My forays into car-free commuting are pretty limited (and really, almost recreational) compared with the Roegers’ experience. In the evening there’s usually a car available if I really want it, and I could always drop my son off at work and keep the car during the day.
Unlike Mike Roeger, I’ve never rode to work when it’s below zero. Unlike Karen Roeger, I’ve never had to figure out how to get all my family’s groceries for the week by bus or bike. I’ve never had to figure out how to get myself and a pre-teen home from soccer practice after dark on a night when the buses aren’t running. Or figure out what combination of bus routes plus walking will get you from northeast Fort Wayne to the Eagle Marsh nature preserve southwest of the city, where the family continued to volunteer all during their project.
But when I interviewed this family, none of them – not even their 11-year-old son — thought their 2½-year experiment was a harrowing experience. It was a slower lifestyle, for sure, but it was also simpler. And cheaper. With built-in exercise.
Makes you think, doesn’t it?
Heading out for my first run after we got back from a trip that featured too few miles and WAY too much feasting, I felt like I was carrying a passenger: the Blerch from the Oatmeal.
I swear I could feel the earth shake with every step.
Luckily I’d also made sure to activate my inner parent for this run. Her mission: To offer up constant, gentle reminders that no matter how many pounds I might’ve packed on in the last few days (I was afraid to step on the scale), it was still only a week since my last long run and there was no reason I couldn’t jog 7 miles at an easy pace.
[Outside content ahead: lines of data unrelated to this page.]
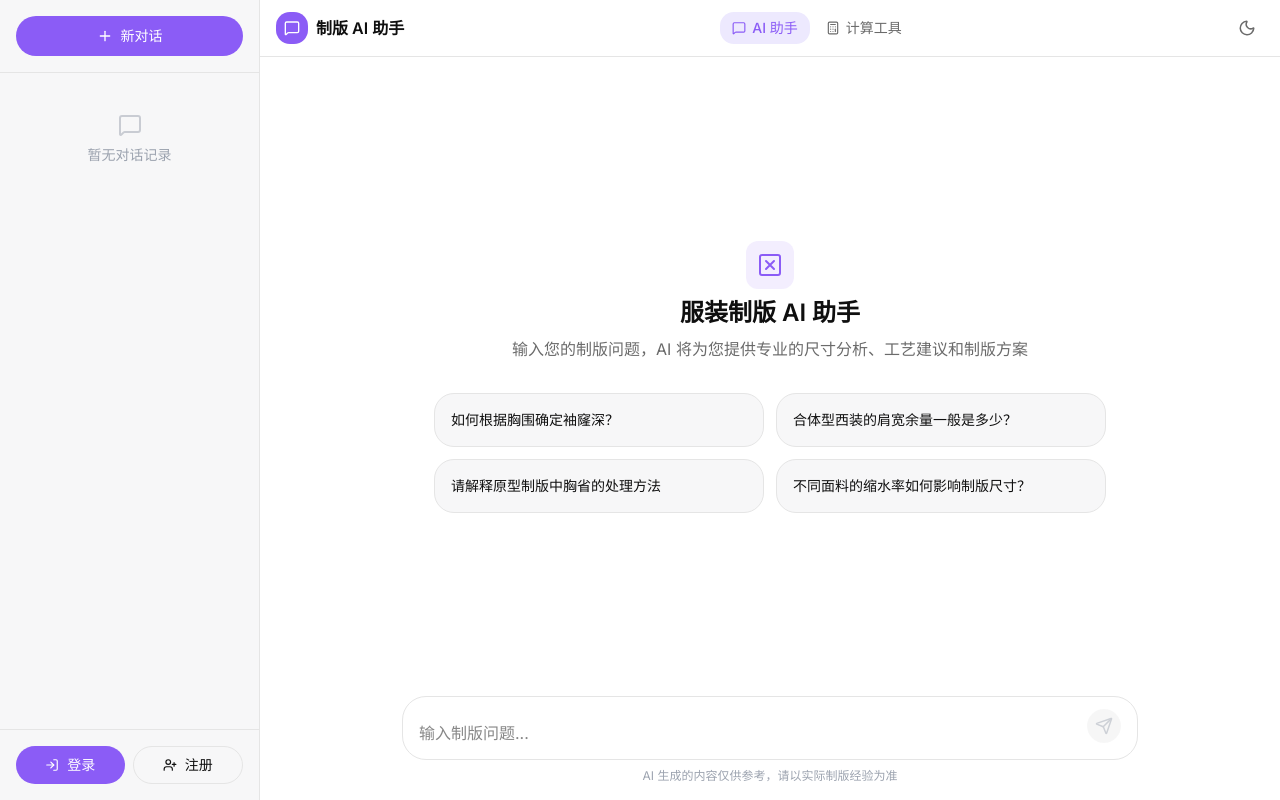
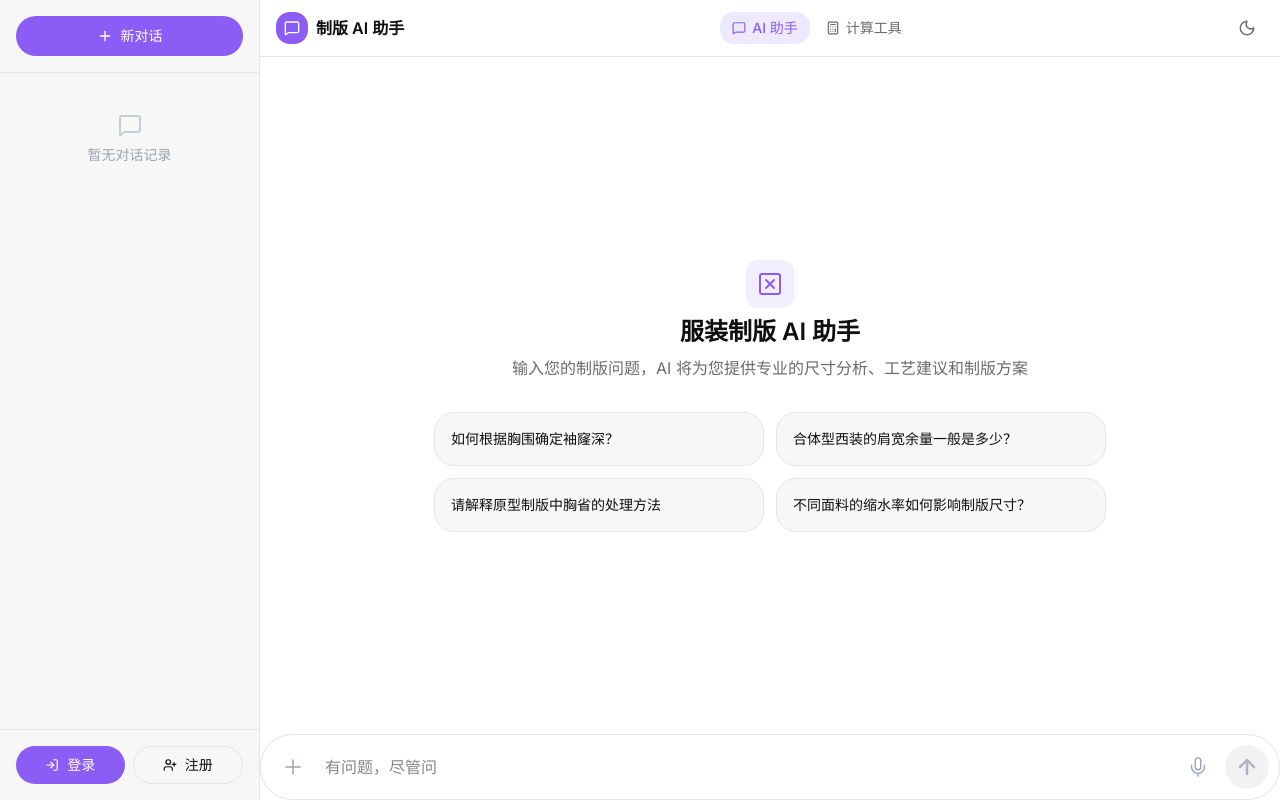
Before and after one commit to penghuizhong/vite-web, a React (Vite) app: page / in a window 1280 px wide. Built offline with nearby package versions, Linux system fonts and the light colour scheme.

Commit message:
feat: rewrite ChatInput with old-web pill style

```diff
--- a/src/components/chat/ChatInput.tsx
+++ b/src/components/chat/ChatInput.tsx
@@ -1,5 +1,5 @@
-import { useState, useRef, useEffect, type KeyboardEvent } from 'react'
-import { Send, Square } from 'lucide-react'
+import { useState, useRef, useEffect } from 'react'
+import { ArrowUp, Plus, Mic, Square } from 'lucide-react'
 
 interface ChatInputProps {
   onSend: (message: string) => void
@@ -15,23 +15,39 @@ export function ChatInput({
   isStreaming = false,
 }: ChatInputProps) {
   const [value, setValue] = useState('')
-  const textareaRef = useRef<HTMLTextAreaElement>(null)
+  const [showMenu, setShowMenu] = useState(false)
+  const menuRef = useRef<HTMLDivElement>(null)
+  const plusBtnRef = useRef<HTMLButtonElement>(null)
 
+  // Close menu on outside click
   useEffect(() => {
-    if (textareaRef.current) {
-      textareaRef.current.style.height = 'auto'
-      textareaRef.current.style.height = `${Math.min(textareaRef.current.scrollHeight, 200)}px`
+    const handleClickOutside = (e: MouseEvent) => {
+      if (
+        menuRef.current &&
+        !menuRef.current.contains(e.target as Node) &&
+        plusBtnRef.current &&
+        !plusBtnRef.current.contains(e.target as Node)
+      ) {
+        setShowMenu(false)
       }
-  }, [value])
+    }
+    document.addEventListener('mousedown', handleClickOutside)
+    return () => document.removeEventListener('mousedown', handleClickOutside)
+  }, [])
 
   const handleSend = () => {
     const trimmed = value.trim()
-    if (!trimmed || disabled) return
+    if (!trimmed || disabled || isStreaming) return
     onSend(trimmed)
     setValue('')
   }
 
-  const handleKeyDown = (e: KeyboardEvent<HTMLTextAreaElement>) => {
+  const handleSubmit = (e: React.FormEvent) => {
+    e.preventDefault()
+    handleSend()
+  }
+
+  const handleKeyDown = (e: React.KeyboardEvent<HTMLInputElement>) => {
     if (e.key === 'Enter' && !e.shiftKey) {
       e.preventDefault()
       handleSend()
@@ -41,55 +57,133 @@ export function ChatInput({
   const hasContent = value.trim().length > 0
 
   return (
-    <div className="w-full max-w-3xl mx-auto px-4 pb-4">
+    <div className="relative w-full">
+      {/* Floating menu */}
+      {showMenu && (
         <div
-        className="relative flex items-end gap-2 rounded-2xl border px-4 py-3 transition-colors"
+          ref={menuRef}
+          className="absolute bottom-full left-0 mb-3 w-[calc(100vw-2rem)] sm:w-[260px] rounded-[1.5rem] p-2 shadow-2xl z-50"
+          style={{
+            background: 'var(--bg-secondary)',
+            border: '1px solid var(--border-default)',
+          }}
+        >
+          <div className="flex flex-col">
+            <button
+              type="button"
+              className="flex items-center gap-3 px-3 py-3 rounded-xl transition-colors text-left group"
+              style={{ background: 'transparent' }}
+              onMouseEnter={(e) => {
+                e.currentTarget.style.background = 'var(--bg-tertiary)'
+              }}
+              onMouseLeave={(e) => {
+                e.currentTarget.style.background = 'transparent'
+              }}
+            >
+              <span className="text-lg">📎</span>
+              <span className="text-[15px] font-medium" style={{ color: 'var(--text-primary)' }}>
+                添加照片和文件
+              </span>
+            </button>
+
+            <div className="h-[1px] mx-3 my-1" style={{ background: 'var(--border-default)' }} />
+
+            <button
+              type="button"
+              className="flex items-center gap-3 px-3 py-3 rounded-xl transition-colors text-left group"
+              style={{ background: 'transparent' }}
+              onMouseEnter={(e) => {
+                e.currentTarget.style.background = 'var(--bg-tertiary)'
+              }}
+              onMouseLeave={(e) => {
+                e.currentTarget.style.background = 'transparent'
+              }}
+            >
+              <span className="text-lg">🎨</span>
+              <span className="text-[15px] font-medium" style={{ color: 'var(--text-primary)' }}>
+                创建图片
+              </span>
+            </button>
+          </div>
+        </div>
+      )}
+
+      {/* Input form */}
+      <form
+        onSubmit={handleSubmit}
+        className="flex items-center w-full rounded-[2rem] pl-2 pr-2.5 py-2 transition-all"
         style={{
           background: 'var(--bg-primary)',
-          borderColor: hasContent ? 'var(--accent-primary)' : 'var(--border-default)',
+          border: hasContent
+            ? '1px solid var(--accent-primary)'
+            : '1px solid var(--border-default)',
         }}
       >
-        <textarea
-          ref={textareaRef}
+        <button
+          type="button"
+          ref={plusBtnRef}
+          onClick={() => setShowMenu(!showMenu)}
+          className="p-3 transition-colors rounded-full"
+          style={{
+            color: showMenu ? 'var(--text-primary)' : 'var(--text-muted)',
+            background: showMenu ? 'var(--accent-light)' : 'transparent',
+          }}
+        >
+          <Plus
+            className="h-6 w-6 stroke-[1.5] transition-transform duration-300"
+            style={{ transform: showMenu ? 'rotate(45deg)' : 'rotate(0deg)' }}
+          />
+        </button>
+
+        <input
+          className="flex-1 bg-transparent border-none shadow-none focus:outline-none text-[16px] px-2 disabled:opacity-50"
+          style={{
+            color: 'var(--text-primary)',
+          }}
+          placeholder="有问题，尽管问"
           value={value}
           onChange={(e) => setValue(e.target.value)}
           onKeyDown={handleKeyDown}
-          placeholder="输入制版问题..."
-          rows={1}
           disabled={disabled || isStreaming}
-          className="flex-1 resize-none bg-transparent outline-none text-base leading-7 placeholder:text-muted-foreground"
-          style={{ color: 'var(--text-primary)', maxHeight: '200px' }}
         />
-        <div className="flex items-center gap-1 pb-1">
+
+        <button
+          type="button"
+          className="p-3 transition-colors rounded-full disabled:opacity-50"
+          style={{ color: 'var(--text-muted)' }}
+          disabled={isStreaming}
+        >
+          <Mic className="h-[22px] w-[22px] stroke-[1.5]" />
+        </button>
+
         {isStreaming ? (
           <button
+            type="button"
             onClick={onStop}
-              className="p-2 rounded-full transition-colors"
-              style={{ background: 'var(--bg-tertiary)', color: 'var(--text-secondary)' }}
-              aria-label="停止生成"
+            className="ml-1 h-11 w-11 min-w-[44px] rounded-full flex items-center justify-center transition-all duration-300 shadow-md"
+            style={{
+              background: '#ef4444',
+              color: '#ffffff',
+            }}
           >
-              <Square size={18} />
+            <Square className="h-5 w-5 fill-current" />
           </button>
         ) : (
           <button
-              onClick={handleSend}
+            type="submit"
             disabled={!hasContent || disabled}
-              className="p-2 rounded-full transition-all"
+            className="ml-1 h-11 w-11 min-w-[44px] rounded-full flex items-center justify-center transition-all duration-300"
             style={{
               background: hasContent ? 'var(--accent-primary)' : 'var(--bg-tertiary)',
               color: hasContent ? '#ffffff' : 'var(--text-muted)',
-                opacity: hasContent ? 1 : 0.5,
+              opacity: hasContent ? 1 : 0.8,
+              cursor: hasContent ? 'pointer' : 'not-allowed',
             }}
-              aria-label="发送消息"
           >
-              <Send size={18} />
+            <ArrowUp className="h-6 w-6 stroke-[2.5]" />
           </button>
         )}
-        </div>
-      </div>
-      <p className="text-xs text-center mt-2" style={{ color: 'var(--text-muted)' }}>
-        AI 生成的内容仅供参考，请以实际制版经验为准
-      </p>
+      </form>
     </div>
   )
 }
```
Lines whose indentation alone changed are shown as unchanged.
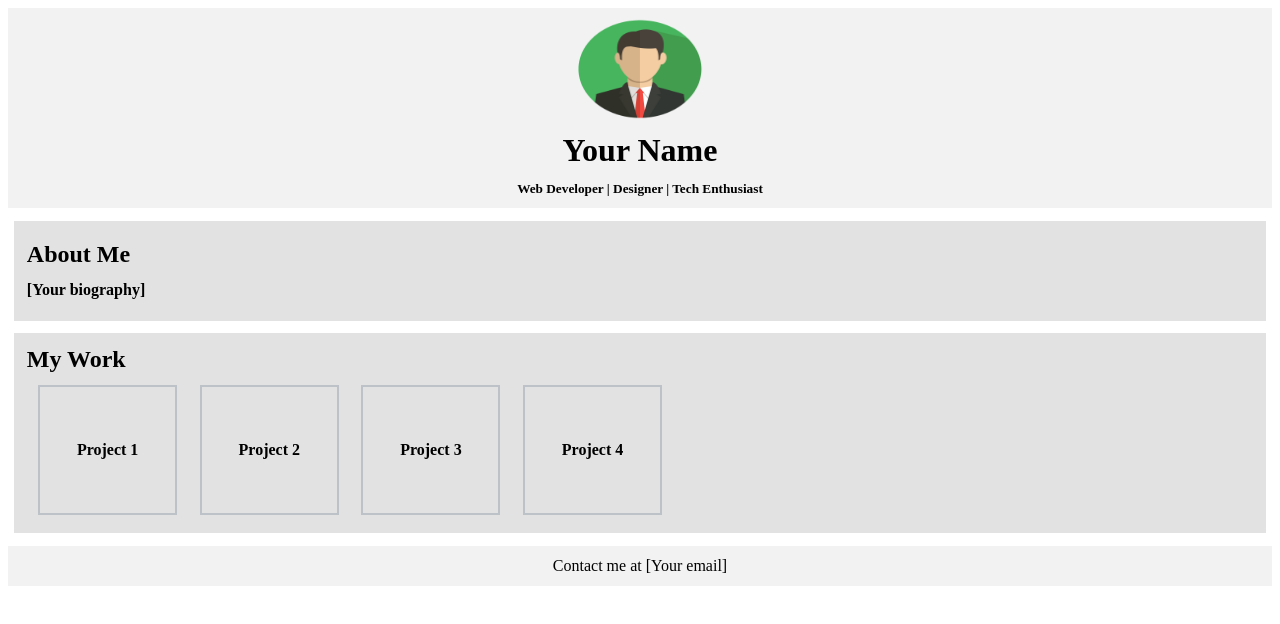
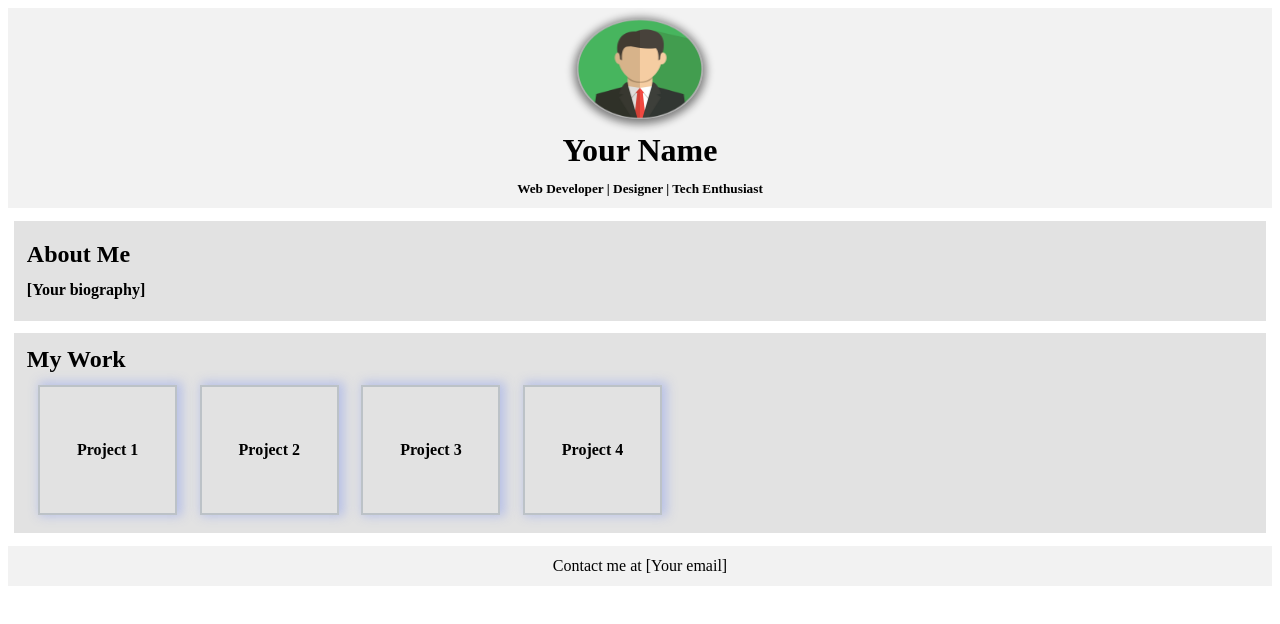
Before and after one commit to javad-musavi/letter-project, a plain HTML site: page index.html in a window 1280 px wide. In both pictures the pointer is over the picture 639 px from the left and 68 px from the top of the page. Drawn offline with Linux system fonts and the light colour scheme.

Commit message:
update style

```diff
--- a/css/style.css
+++ b/css/style.css
@@ -11,6 +11,16 @@
     width: 10%;
     height: 100px;
     margin: 2%;
+    transition: all 2s;
+    border: 2px 2px 10px 2px rgb(71, 153, 104);
+    border-radius: 50%;
+    box-shadow:2px 2px 10px 2px rgba(123, 144, 239, 0.409);
+}
+.img:hover{
+background: rgba(0, 0, 0, 0.266);
+box-shadow:0px 2px 8px 3px rgba(0, 0, 0, 0.489);
+
+
 }
 
 .h1{
@@ -59,11 +69,12 @@
     justify-items: center;
     align-content: center;
     border: 2px solid rgba(112, 128, 144, 0.335);
-
+    box-shadow: 3px -1px 10px 2px rgba(123, 144, 239, 0.409);
+    transition: all 2s;
 }
 .grandchild:hover{
-    background: rgba(192, 192, 192, 0.456);
-
+    background: rgba(69, 207, 241, 0.456);
+    color: rgba(0, 0, 255, 0.345);
 }
 .parent3{
     background: rgba(192, 192, 192, 0.204);
```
Without walking. That seemed important. Even though I’ve sometimes used a run/walk formula that works out favorably for speed purposes, walking on this run, I knew, would destroy my morale.
It was early and still relatively cool. After a while I started to feel more comfortable, and I discovered that if I sped up, even for a short burst, I could leave the Blerch behind.
There was some yowling involved. “If you go too fast,” the blubbery blob shrieked as I moved off down the road, “you won’t be able to make it the whole way!”
“That’s a load of crap!” whispered another voice in my head. “If you run faster when you feel good, then you’ll make more headway. And when you start to struggle, then you just slow down to recover for a little bit.”
I wasn’t sure where this voice was coming from, but I liked its fierce determination. My Inner Kenyan? I read somewhere once that in Kenya, runners go fast when they feel good and slow up when they don’t. (Seems ridiculous to suggest that an entire nation of runners would all employ the same style, but this image was working for me just then, so I went with it.)
And it seemed to work. I spent less time agonizing about how far I had to go and how long it was going to take me, and more time in a (perhaps misguided) zone of positivity.
It wasn’t a great run, nor a fast one, but I’m awfully glad to have left the Blerch in the dust.